▶ **Exercise goal**
Report the number of lines in the data where the word "with" appears, and add no other text.

▶ **Data for the task**

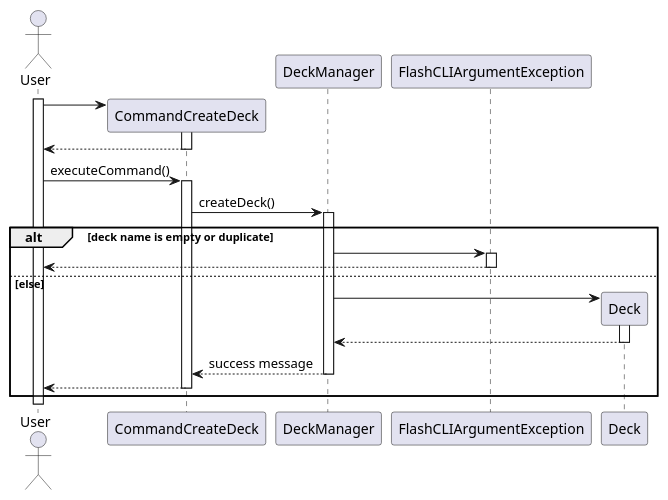
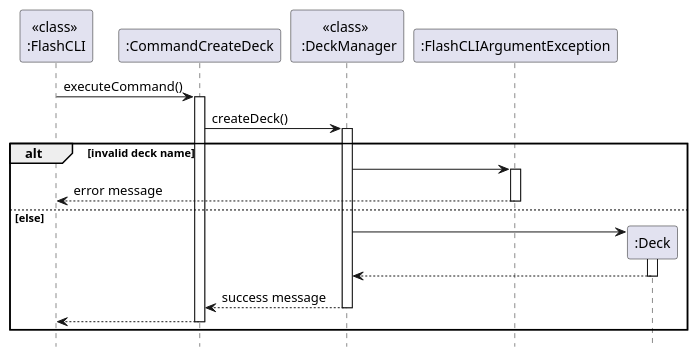
Before and after one commit to felfelyuen/tp: the diagram in docs/diagrams/CreateDeckSequenceDiagram.puml, drawn with PlantUML. The commit also changed 1 other file, not shown here.

Commit message:
Update developer's guide sequence diagrams

```diff
--- a/docs/diagrams/CreateDeckSequenceDiagram.puml
+++ b/docs/diagrams/CreateDeckSequenceDiagram.puml
@@ -1,41 +1,33 @@
 @startuml
 
-actor User
-participant CommandCreateDeck
-participant DeckManager
-participant FlashCLIArgumentException
-participant Deck
+hide footbox
+participant "<<class>> \n:FlashCLI" as FlashCLI
+participant ":CommandCreateDeck" as CommandCreateDeck
+participant "<<class>> \n :DeckManager" as DeckManager
+participant ":FlashCLIArgumentException" as FlashCLIArgumentException
+participant ":Deck" as Deck
 
-activate User
-create CommandCreateDeck
-User -> CommandCreateDeck
-activate CommandCreateDeck
-
-CommandCreateDeck --> User
-deactivate CommandCreateDeck
-
-
-User -> CommandCreateDeck: executeCommand()
+FlashCLI -> CommandCreateDeck: executeCommand()
 activate CommandCreateDeck
 CommandCreateDeck -> DeckManager: createDeck()
 activate DeckManager
 
-alt deck name is empty or duplicate
+alt invalid deck name
     DeckManager -> FlashCLIArgumentException
     activate FlashCLIArgumentException
-    FlashCLIArgumentException --> User
+    FlashCLIArgumentException --> FlashCLI: error message
     deactivate FlashCLIArgumentException
 
 else else
     create Deck
     DeckManager -> Deck
     activate Deck
     Deck --> DeckManager
     deactivate Deck
     DeckManager --> CommandCreateDeck : success message
     deactivate DeckManager
-    CommandCreateDeck --> User
+    CommandCreateDeck --> FlashCLI
     deactivate CommandCreateDeck
 end alt
 
 @enduml
```
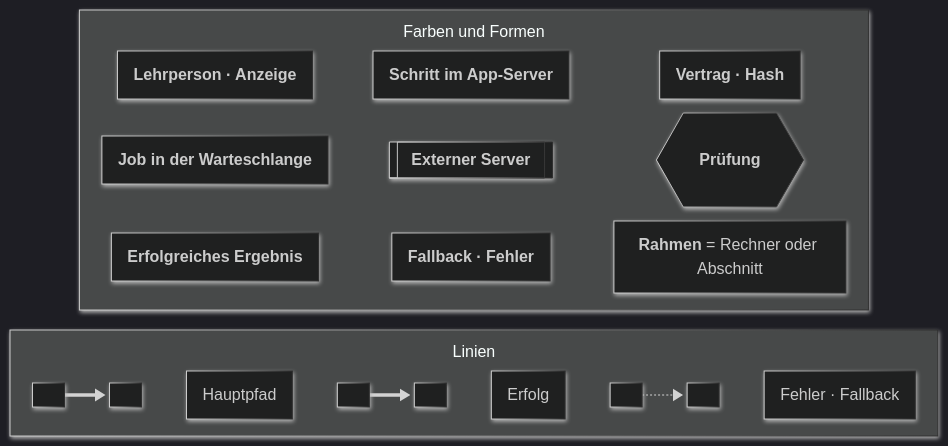
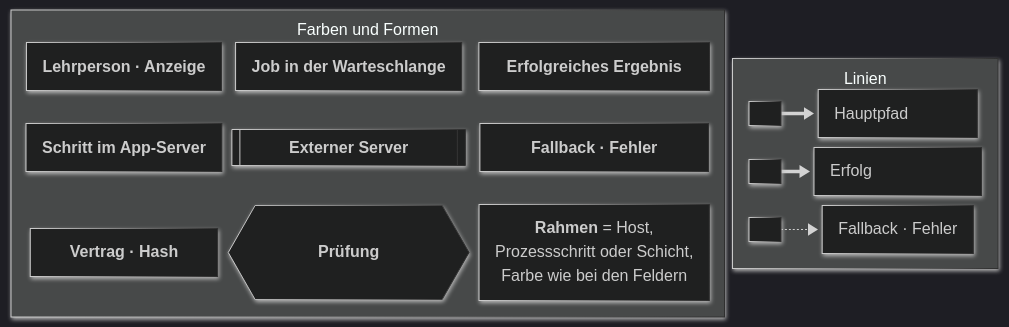
The diagram in docs/referat-thema-1/diagrams/1c-legende.mmd (NiklasSkulll/arsnova.eu), drawn with Mermaid (dark theme) before and after one commit. The commit also changed 39 other files, not shown here.

First line of the commit message:
docs(referat): translate the 1C diagrams and align them to def56700

```diff
--- a/docs/referat-thema-1/diagrams/1c-legende.mmd
+++ b/docs/referat-thema-1/diagrams/1c-legende.mmd
@@ -1,42 +1,45 @@
 ---
 config:
   look: neo
   flowchart:
     curve: basis
-    nodeSpacing: 14
-    rankSpacing: 20
-    wrappingWidth: 200
+    nodeSpacing: 10
+    rankSpacing: 8
+    padding: 8
+    wrappingWidth: 320
     subGraphTitleMargin:
-      top: 10
-      bottom: 14
+      top: 8
+      bottom: 8
 ---
-flowchart TB
+flowchart LR
   subgraph SHAPES["Farben und Formen"]
-    direction LR
-    h["`**Lehrperson · Anzeige**`"] ~~~ a["`**Schritt im App-Server**`"] ~~~ c["`**Vertrag · Hash**`"]
-    q["`**Job in der Warteschlange**`"] ~~~ x[["`**Externer Server**`"]] ~~~ d{{"`**Prüfung**`"}}
-    ok["`**Erfolgreiches Ergebnis**`"] ~~~ fb["`**Fallback · Fehler**`"] ~~~ fr["`**Rahmen** = Rechner oder Abschnitt`"]
+    direction TB
+    h["`**Lehrperson · Anzeige**`"] ~~~ a["`**Schritt im App-Server**`"] ~~~ c["`⠀⠀**Vertrag · Hash**⠀⠀`"]
+    q["`**Job in der Warteschlange**`"] ~~~ x[["`⠀⠀⠀**Externer Server**⠀⠀⠀`"]] ~~~ d{{"`⠀⠀⠀⠀**Prüfung**⠀⠀⠀⠀`"}}
+    ok["`⠀**Erfolgreiches Ergebnis**⠀`"] ~~~ fb["`⠀⠀⠀**Fallback · Fehler**⠀⠀⠀`"] ~~~ fr["`**Rahmen** = Host,
+    Prozessschritt oder Schicht,
+    Farbe wie bei den Feldern`"]
   end
   subgraph EDGES["Linien"]
     direction LR
-    m1[" "] e1@==> m2[" "] ~~~ t1["Hauptpfad"]
-    t1 ~~~ o1[" "] e2@==> o2[" "] ~~~ t2["Erfolg"]
-    t2 ~~~ f1[" "] e3@-.-> f2[" "] ~~~ t3["Fehler · Fallback"]
+    m1[" "] e1@==> t1["Hauptpfad⠀⠀ ⠀ ⠀"]
+    o1[" "] e2@==> t2["Erfolg⠀⠀⠀⠀⠀⠀⠀⠀"]
+    f1[" "] e3@-.-> t3["Fallback · Fehler"]
   end
   SHAPES ~~~ EDGES
   class h host
   class a app
   class c contract
   class q queue
   class x runtime
   class d decision
   class ok result
   class fb fallback
-  class fr plain
-  class m1,m2,o1,o2,f1,f2 dot
+  class fr appGroup
+  class m1,o1,f1 dot
   class t1,t2,t3 plain
-  class SHAPES,EDGES storeGroup
+  class SHAPES,EDGES legendGroup
   class e1 emph
   class e2 ok
   class e3 fail
 %% palette
```
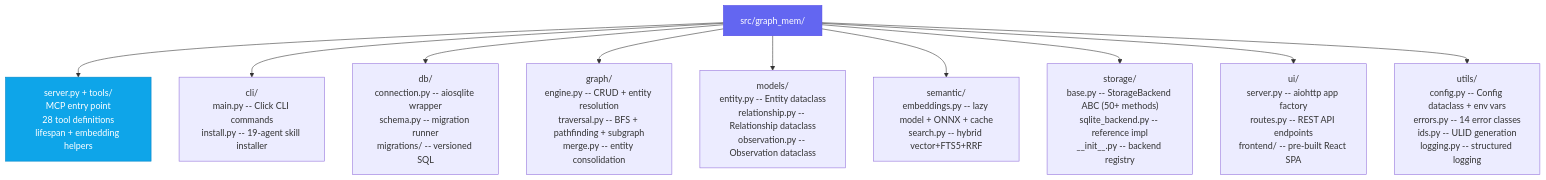
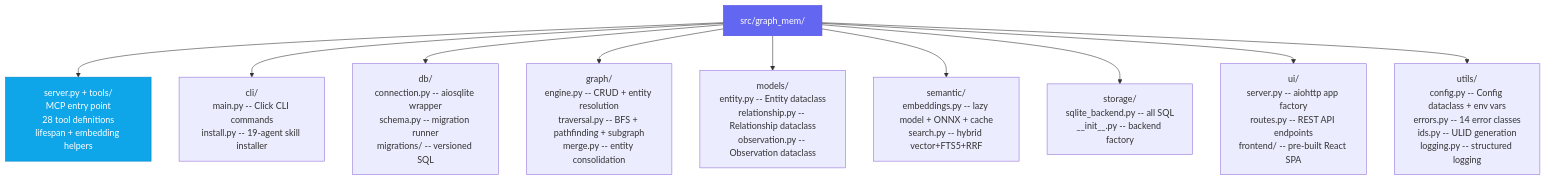
The eighth of 10 diagrams in how-it-works.md (Sathvik-1007/GraphMem-MCP), drawn with Mermaid before and after one commit. The commit also changed other lines of this file and 5 other files, not shown here.

````diff
--- a/how-it-works.md
+++ b/how-it-works.md
@@ -292,27 +327,27 @@
 ```mermaid
 graph TD
     Root["src/graph_mem/"]
 
     Entry["server.py + tools/<br/>MCP entry point<br/>28 tool definitions<br/>lifespan + embedding helpers"]
     CLI["cli/<br/>main.py -- Click CLI commands<br/>install.py -- 19-agent skill installer"]
     DB["db/<br/>connection.py -- aiosqlite wrapper<br/>schema.py -- migration runner<br/>migrations/ -- versioned SQL"]
     GraphMod["graph/<br/>engine.py -- CRUD + entity resolution<br/>traversal.py -- BFS + pathfinding + subgraph<br/>merge.py -- entity consolidation"]
     Models["models/<br/>entity.py -- Entity dataclass<br/>relationship.py -- Relationship dataclass<br/>observation.py -- Observation dataclass"]
     SemanticMod["semantic/<br/>embeddings.py -- lazy model + ONNX + cache<br/>search.py -- hybrid vector+FTS5+RRF"]
-    StorageMod["storage/<br/>base.py -- StorageBackend ABC (50+ methods)<br/>sqlite_backend.py -- reference impl<br/>__init__.py -- backend registry"]
+    StorageMod["storage/<br/>sqlite_backend.py -- all SQL<br/>__init__.py -- backend factory"]
     UIMod["ui/<br/>server.py -- aiohttp app factory<br/>routes.py -- REST API endpoints<br/>frontend/ -- pre-built React SPA"]
     Utils["utils/<br/>config.py -- Config dataclass + env vars<br/>errors.py -- 14 error classes<br/>ids.py -- ULID generation<br/>logging.py -- structured logging"]
 
     Root --> Entry
     Root --> CLI
     Root --> DB
     Root --> GraphMod
     Root --> Models
     Root --> SemanticMod
     Root --> StorageMod
     Root --> UIMod
     Root --> Utils
 
     style Root fill:#6366f1,stroke:#4f46e5,color:#fff
     style Entry fill:#0ea5e9,stroke:#0284c7,color:#fff
 ```
````
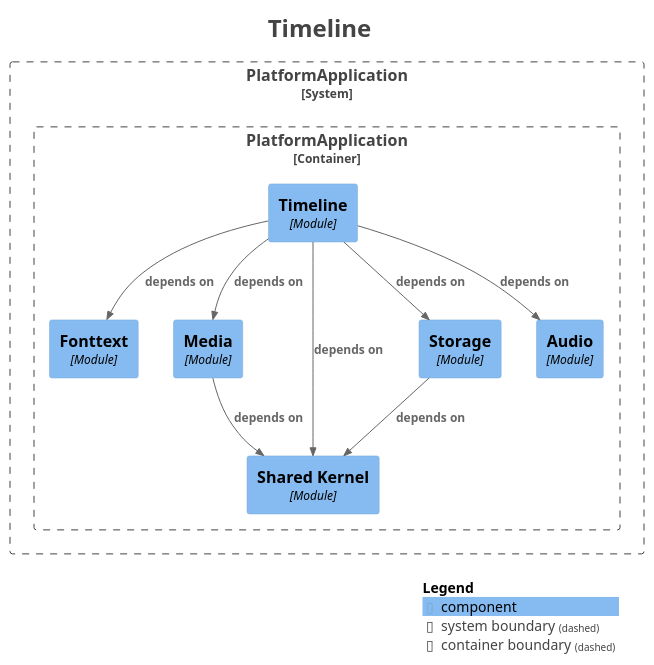
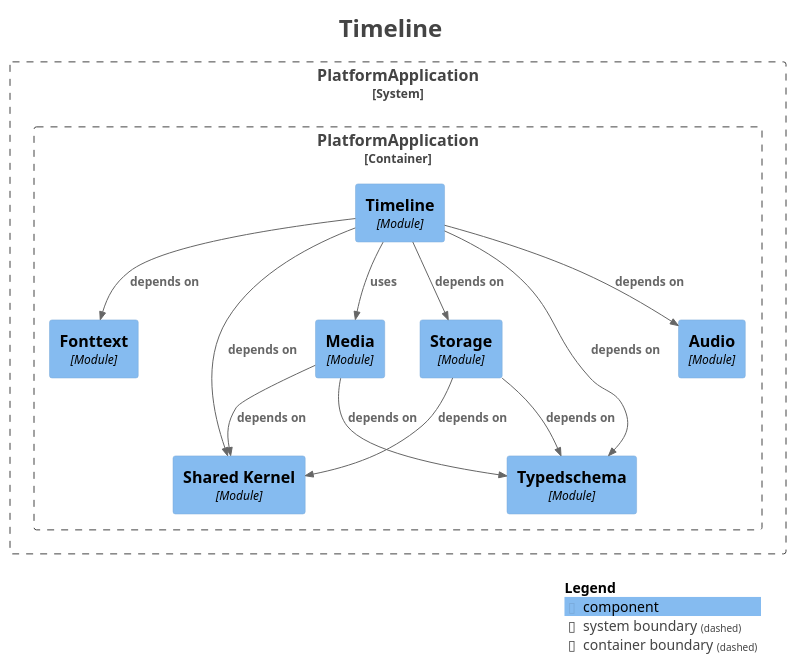
One commit to shangxq007/media-platform changed the diagram in platform-app/docs/architecture/maps/generated/modulith/module-timeline.puml. Above: the diagram before and after it, drawn with PlantUML. The commit also changed 7 other files, not shown here.

First line of the commit message:
fix(gcr1-correction): composition root — scan timeline/operation packages

```diff
--- a/platform-app/docs/architecture/maps/generated/modulith/module-timeline.puml
+++ b/platform-app/docs/architecture/maps/generated/modulith/module-timeline.puml
@@ -1,40 +1,44 @@
 @startuml
 title <size:24>Timeline</size>
 
 set separator none
 top to bottom direction
 
 <style>
   root {
     BackgroundColor: #ffffff
     FontColor: #444444
   }
 </style>
 
 !include <C4/C4>
 !include <C4/C4_Context>
 !include <C4/C4_Component>
 
 System_Boundary("PlatformApplication_boundary", "PlatformApplication", $tags="") {
   Container_Boundary("PlatformApplication.PlatformApplication_boundary", "PlatformApplication", $tags="") {
     Component(PlatformApplication.PlatformApplication.Fonttext, "Fonttext", $techn="Module", $descr="", $tags="", $link="")
     Component(PlatformApplication.PlatformApplication.Media, "Media", $techn="Module", $descr="", $tags="", $link="")
     Component(PlatformApplication.PlatformApplication.SharedKernel, "Shared Kernel", $techn="Module", $descr="", $tags="", $link="")
     Component(PlatformApplication.PlatformApplication.Storage, "Storage", $techn="Module", $descr="", $tags="", $link="")
     Component(PlatformApplication.PlatformApplication.Timeline, "Timeline", $techn="Module", $descr="", $tags="", $link="")
+    Component(PlatformApplication.PlatformApplication.Typedschema, "Typedschema", $techn="Module", $descr="", $tags="", $link="")
     Component(PlatformApplication.PlatformApplication.Audio, "Audio", $techn="Module", $descr="", $tags="", $link="")
   }
 
 }
 
 Rel(PlatformApplication.PlatformApplication.Media, PlatformApplication.PlatformApplication.SharedKernel, "depends on", $techn="", $tags="", $link="")
+Rel(PlatformApplication.PlatformApplication.Media, PlatformApplication.PlatformApplication.Typedschema, "depends on", $techn="", $tags="", $link="")
 Rel(PlatformApplication.PlatformApplication.Storage, PlatformApplication.PlatformApplication.SharedKernel, "depends on", $techn="", $tags="", $link="")
+Rel(PlatformApplication.PlatformApplication.Storage, PlatformApplication.PlatformApplication.Typedschema, "depends on", $techn="", $tags="", $link="")
 Rel(PlatformApplication.PlatformApplication.Timeline, PlatformApplication.PlatformApplication.Audio, "depends on", $techn="", $tags="", $link="")
 Rel(PlatformApplication.PlatformApplication.Timeline, PlatformApplication.PlatformApplication.Fonttext, "depends on", $techn="", $tags="", $link="")
-Rel(PlatformApplication.PlatformApplication.Timeline, PlatformApplication.PlatformApplication.Media, "depends on", $techn="", $tags="", $link="")
+Rel(PlatformApplication.PlatformApplication.Timeline, PlatformApplication.PlatformApplication.Media, "uses", $techn="", $tags="", $link="")
 Rel(PlatformApplication.PlatformApplication.Timeline, PlatformApplication.PlatformApplication.SharedKernel, "depends on", $techn="", $tags="", $link="")
 Rel(PlatformApplication.PlatformApplication.Timeline, PlatformApplication.PlatformApplication.Storage, "depends on", $techn="", $tags="", $link="")
+Rel(PlatformApplication.PlatformApplication.Timeline, PlatformApplication.PlatformApplication.Typedschema, "depends on", $techn="", $tags="", $link="")
 
 SHOW_LEGEND(true)
 hide stereotypes
 @enduml
```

▶ **Task result**
4